Visible out the rain-spotted window is the majestic cupola of the Illinois state Capitol building in Springfield.

The men are discussing the state's imminent collapse under the weight of a $13 billion deficit.

"Over? Did you say 'over'?" asks the governor. "Nothing is over until we decide it is! Was it over when the Germans bombed Pearl Harbor?"

Quietly and matter-of-factly, the powerful Speaker of the Illinois House comes to his senses and agrees with the governor.

"We could do it with conventional weapons that could take years and cost millions of lives. No, I think we have to go all out. I think that this situation absolutely requires a really futile and stupid gesture be done on somebody's part."

Yes, says the governor. "We're just the guys to do it."

"Let's do it!" shouts the speaker.

"Let's do it!" agrees the governor, as they march out of the office to execute the final hope to save Illinois.

Fade to black.

The next scene isn't a payback-parade as in the Oscar-snubbed classic film Animal House (1978). In that movie, a group of college fraternity brothers become enraged when their dean declares "no more fun of any kind" and expels them. They successfully retaliate by wrecking the college homecoming parade.

While the Illinois Legislature may resemble that cast of characters, the real-life case of finding a solution to state's current $13 billion budget fiasco is to be found elsewhere.

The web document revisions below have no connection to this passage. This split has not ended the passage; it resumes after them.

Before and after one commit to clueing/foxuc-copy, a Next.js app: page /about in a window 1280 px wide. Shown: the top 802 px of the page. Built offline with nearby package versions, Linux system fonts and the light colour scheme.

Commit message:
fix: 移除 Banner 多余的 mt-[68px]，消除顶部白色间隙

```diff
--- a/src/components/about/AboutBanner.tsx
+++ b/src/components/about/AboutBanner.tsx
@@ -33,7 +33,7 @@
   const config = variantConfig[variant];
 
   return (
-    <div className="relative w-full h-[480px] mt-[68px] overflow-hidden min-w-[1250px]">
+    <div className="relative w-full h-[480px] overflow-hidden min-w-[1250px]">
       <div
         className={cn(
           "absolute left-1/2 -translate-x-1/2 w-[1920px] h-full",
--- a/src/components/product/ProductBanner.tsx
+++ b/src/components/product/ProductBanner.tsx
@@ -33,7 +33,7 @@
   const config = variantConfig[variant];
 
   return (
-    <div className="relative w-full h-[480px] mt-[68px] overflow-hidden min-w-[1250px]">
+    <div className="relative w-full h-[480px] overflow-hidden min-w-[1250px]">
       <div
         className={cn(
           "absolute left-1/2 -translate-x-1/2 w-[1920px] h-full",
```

The "really futile and stupid gesture" is a state entry fee.

Perhaps you've been subjected to paying one while traveling out of the U.S. They sometimes also take the form of a fee you must pay to leave the country. Whatever.

Costa Rica and Peru charge American visitors a $30 tax. Belize $35. Ecuador $45. Chile $100.

Argentina tops the list. Visitors from the U.S. have to hand over $131 cash after deplaning in Buenos Aires.

If they can charge such welcoming fees, then Illinois - with its reputation for shakedowns, kickbacks, graft and greasy palms - should be able to demand at least $200 per person. It is really a travesty that we don't have some kind of pre-enjoyment fee demanded from visitors who arrive at O'Hare, Midway and Rockford International.

Those who would attempt to circumvent the entry fee by arriving at Gary International Airport or down in St. Louis would have to pass through a special Illinois booth. Others who would come from the east via the Skyway wouldn't be exempt either, or from the west across the bridges that span the Mississippi.

If you just charged an entry fee to the international arrivals at O'Hare and Midway last year, we might have been able to swerve around the current budget collision course.

There were 11 million international arriving passengers at both airports in 2009, according to the Chicago Department of Aviation. At a per-head Illinois tax of $200, the state would have reaped a cool $2,200,000,000.

That is $2.2 billion. Not a bad start. Toss in the other airports, the Skyway and the bridges and we could be back on track. If it works, we could then look at charging a fee to those coming in from Wisconsin and maybe Indiana.

Sure, there would be some grousing from our international guests. Some might even stay home. But if they can't afford to pony up the price of a Gibson's double cut lamb chop dinner and a few dirty martinis, do we really want them here anyway?

Of course we wouldn't want to call it a tax, or even an entry fee. As Americans, we are much more adept and clever in disguising taxes and fees.

We could call it the "Lincoln's Grandmother Fund."

Or the "Michael Jordan Perpetual Care Endowment."

But I prefer something less cumbersome and more in keeping with our worldwide reputation.

Besides, no tourist from Albania is going to argue about paying the "Capone Tax."

• Chuck Goudie, whose column appears each Monday, is the chief investigative reporter at ABC 7 News in Chicago. The views in this column are his own and not those of WLS-TV. He can be reached by e-mail at and followed at